A lot of what I do is about being in the moment and I think that's hard for people to get. I like it when things suddenly affect the painting. I mix up this red and it affects the whole painting or this little bit of white falls down there, and something changes the whole nature of the thing. The residue on what happens, that's what's in the paintings.
Nobody is perfect. I don't think it's the most scathing indictment of anybody. It's pretty innocuous. [Miral] is just the story of one family and one girl, living in that part of the world, and that's what goes on over there. I thought that maybe it would be informative and useful for people to know more about it.
What's interesting about making art is that you take everything you know about it and you bring it up to that point, and you start making a physical thing that addresses what that is. And when you do it, you don't know anything about it - if it's going to work or not work.
I think the nice thing about showing work in New York is that other artists come to see it. When you show work in Switzerland or somewhere else, everywhere else seems to be the provinces in a certain way.
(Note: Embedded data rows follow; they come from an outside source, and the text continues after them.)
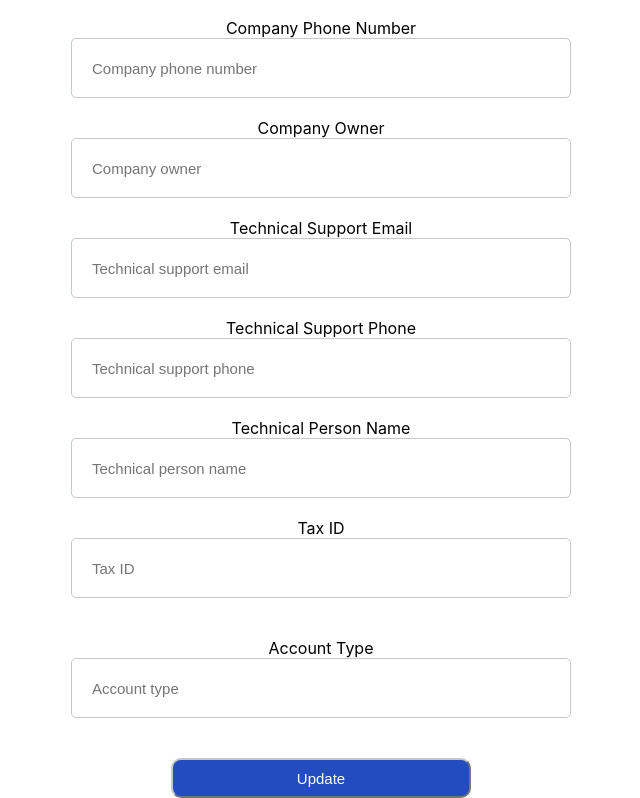
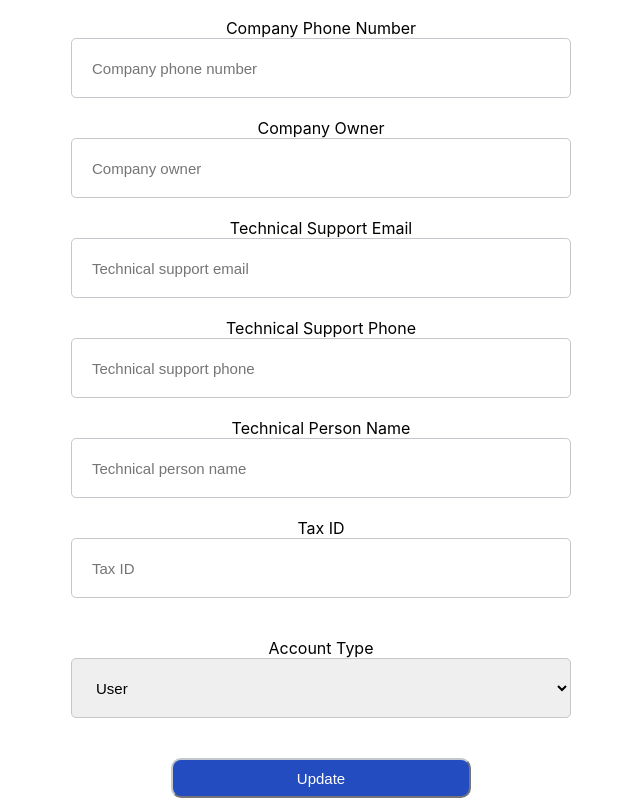
Before and after one commit to shp2018/SCEM, a React (Create React App) app in the folder SCEM Web/: page /companyProfile in a window 1280 px wide. Shown: the part 361-1159 px from the top of the page, without its empty margins (319-959 px from the left). Built offline with nearby package versions, Linux system fonts and the light colour scheme; no server answers.

Commit message:
modified account type input

```diff
--- a/SCEM Web/src/routes/companyProfile.js
+++ b/SCEM Web/src/routes/companyProfile.js
@@ -140,9 +140,13 @@ function CompanyProfile() {
                     <br></br>
 
                     <label id="companyProfile-Label">Account Type</label><br></br>
-                        <input id="companyProfile-Input" type="text" placeholder="Account type" onChange={(e) => {
+                    <select id="companyProfile-Input" placeholder="Account type" defaultValue={"User"}
+                            onChange={(e) => {
                                 setaccType(e.target.value)
-                        }}></input><br></br>
+                            }}>
+                        <option>User</option>
+                        <option>Company</option>
+                    </select><br></br>
                 </div>
 
                 <button id="companyProfile-companyProfilebutton" type="submit">Update</button>
```
Lines whose indentation alone changed are shown as unchanged.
You wonder what your paintings are doing on the walls and you wonder who's looking at them.